Sales of vinyl albums have been growing every year for the past decade. Book sales (the ones made with paper) rose 1.7 percent compared to last year. In June 2018, the classic Nintendo video game system outsold every other modern gaming console on the market.
Just as the sun rises and sets, what is old becomes new again. You see it in fashion, architecture, music, food, technology and more. The stock market is no different.
In football, every team’s coach has a unique philosophy when it comes to calling plays. Some coaches prefer to run the ball, some like to air it out, while others like to keep it balanced. Though every football team is playing the same game, there are different styles of winning. The same is true in the market. An investment style is simply a philosophy or set of rules that guides what stocks to purchase. A dividend-growth investing style, for example, would seek out companies that have a history of hiking up the amount they pay in dividends. A large-cap investing style would favor companies with massive market caps like Apple or Johnson and Johnson over small companies.
Today, there are funds and other products that allow investors to buy a basket of stocks that fit a certain style. Two of the most popular styles are value or growth (we’ll explain), and they’re sort of like the salt and pepper of investing styles. But for decades, the experts have argued — inconclusively — whether it’s better to add more “salt” or “pepper” to your portfolio. In recent years, that debate has taken on renewed intrigue as one style has been stealing the show for quite some time.
The value-growth split
For more than a decade, value stocks, or slower-growing companies with solid fundamentals that trade at a discount to the overall market, significantly trailed returns of growth stocks, or rapidly growing companies that fetch premium prices due to their high potential for above-average growth far into the future. Utilities and financials tend to trade like value stocks, while technology and biotech companies typically trade like growth stocks.

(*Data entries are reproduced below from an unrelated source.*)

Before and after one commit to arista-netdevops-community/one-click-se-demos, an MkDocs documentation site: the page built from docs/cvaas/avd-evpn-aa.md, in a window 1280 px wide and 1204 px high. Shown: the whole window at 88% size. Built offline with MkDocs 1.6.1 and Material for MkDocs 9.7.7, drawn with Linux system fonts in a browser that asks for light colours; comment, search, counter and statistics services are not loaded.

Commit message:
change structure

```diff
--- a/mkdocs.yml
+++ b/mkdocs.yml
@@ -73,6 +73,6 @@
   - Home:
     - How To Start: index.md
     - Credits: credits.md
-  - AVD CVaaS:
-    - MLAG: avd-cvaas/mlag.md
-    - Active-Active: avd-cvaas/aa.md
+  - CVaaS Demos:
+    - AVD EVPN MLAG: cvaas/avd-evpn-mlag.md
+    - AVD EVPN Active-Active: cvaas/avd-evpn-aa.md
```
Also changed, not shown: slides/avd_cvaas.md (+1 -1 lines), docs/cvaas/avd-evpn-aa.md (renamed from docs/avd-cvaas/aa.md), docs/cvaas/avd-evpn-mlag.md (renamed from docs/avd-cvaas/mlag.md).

Through the end of the third quarter of 2018, the Russell 1000 Growth Index, which is comprised of growth stocks of large U.S. companies, notched annualized returns of about 14 percent over a decade. The Russell 1000 Value Index, on the other hand, returned 9 percent over the same timeframe. By some measures, it is the worst stretch of underperformance for value-style investments in 80 years.

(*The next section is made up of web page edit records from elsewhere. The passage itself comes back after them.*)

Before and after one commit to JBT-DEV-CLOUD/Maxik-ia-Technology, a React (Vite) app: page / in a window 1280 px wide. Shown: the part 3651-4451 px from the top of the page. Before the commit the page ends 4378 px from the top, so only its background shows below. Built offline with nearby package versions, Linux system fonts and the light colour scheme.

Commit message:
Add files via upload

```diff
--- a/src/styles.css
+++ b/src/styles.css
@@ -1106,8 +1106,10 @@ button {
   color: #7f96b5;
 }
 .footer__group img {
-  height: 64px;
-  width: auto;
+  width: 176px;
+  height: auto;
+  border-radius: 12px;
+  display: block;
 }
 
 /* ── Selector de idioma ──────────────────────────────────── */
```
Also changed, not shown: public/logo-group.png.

“This type of underperformance may lead clients and advisors to abandon style diversification, but we believe this is a big mistake as style tends to be very cyclical,” says Matt Wilbur, director of advisory investments at Northwestern Mutual.
The cycle spins

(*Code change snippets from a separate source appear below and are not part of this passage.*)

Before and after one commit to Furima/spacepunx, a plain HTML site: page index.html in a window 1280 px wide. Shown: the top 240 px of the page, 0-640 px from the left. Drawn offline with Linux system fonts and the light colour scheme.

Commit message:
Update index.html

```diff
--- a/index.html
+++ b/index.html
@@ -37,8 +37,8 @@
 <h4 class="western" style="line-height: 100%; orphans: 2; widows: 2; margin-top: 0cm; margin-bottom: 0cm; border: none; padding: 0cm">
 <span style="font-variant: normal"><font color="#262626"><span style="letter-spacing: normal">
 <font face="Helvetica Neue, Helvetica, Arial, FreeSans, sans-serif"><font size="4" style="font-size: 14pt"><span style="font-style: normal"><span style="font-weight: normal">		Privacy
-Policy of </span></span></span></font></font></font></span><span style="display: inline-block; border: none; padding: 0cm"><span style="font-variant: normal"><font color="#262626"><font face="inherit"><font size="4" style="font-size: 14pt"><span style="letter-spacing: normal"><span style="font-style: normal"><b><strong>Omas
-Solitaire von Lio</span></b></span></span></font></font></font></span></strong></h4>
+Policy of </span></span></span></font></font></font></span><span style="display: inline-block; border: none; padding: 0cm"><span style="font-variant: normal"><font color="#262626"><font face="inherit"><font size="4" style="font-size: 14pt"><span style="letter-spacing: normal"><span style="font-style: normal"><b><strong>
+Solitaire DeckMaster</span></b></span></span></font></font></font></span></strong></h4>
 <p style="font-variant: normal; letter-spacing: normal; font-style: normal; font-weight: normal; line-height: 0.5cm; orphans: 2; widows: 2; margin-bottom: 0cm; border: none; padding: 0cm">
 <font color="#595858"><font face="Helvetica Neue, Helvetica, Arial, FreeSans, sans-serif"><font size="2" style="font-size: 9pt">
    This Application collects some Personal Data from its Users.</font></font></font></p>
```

Sure enough, as markets took a volatile turn in late 2018, there were signs a shift from growth and into value was afoot. In the final 6 months of 2018, the Russell 1000 Growth Index returned minus 8.24 percent, while its value index counterpart shed just 6.75 percent. High-profile growth companies like Amazon, Alphabet, Netflix and Facebook were among those leading the march downward after reporting earnings late in the year.
While it’s impossible to say if the past several months mark a changing of the guard, rising yields on U.S. Treasury bonds may help explain why growth stocks got a haircut late last year. During periods of rising Treasury yields, growth stocks have tended to sell off a bit more than the overall market. As the yields on bonds rise, paying a high price for uncertain returns far into the future on growth stocks becomes less attractive.
The big takeaway
No, this is not a recommendation to switch your equity holdings from growth to value. Attempting to keep your portfolio in style will only send you on a wild goose chase. Instead, just own both.
“In the portfolios we manage we tend to be style neutral and encourage clients to resist the urge to make style bets,” says Wilbur.
Here’s why: Over the past 20 years (a wider period than the 10 years cited above) the Russell 1000 Growth Index notched annualized returns of 7.23 percent, while the Russell 1000 Value Index returned 7.64 percent. It’s basically a wash, with a slight edge toward value.
When you have a balance of growth and value in a portfolio, it’s like rocking a good pair of blue jeans: You’ll never be out of style.
No investment strategy can guarantee a profit or protect against loss.
Although stocks have historically outperformed bonds, they also have historically been more volatile. Investors should carefully consider their ability to invest during volatile periods in the market.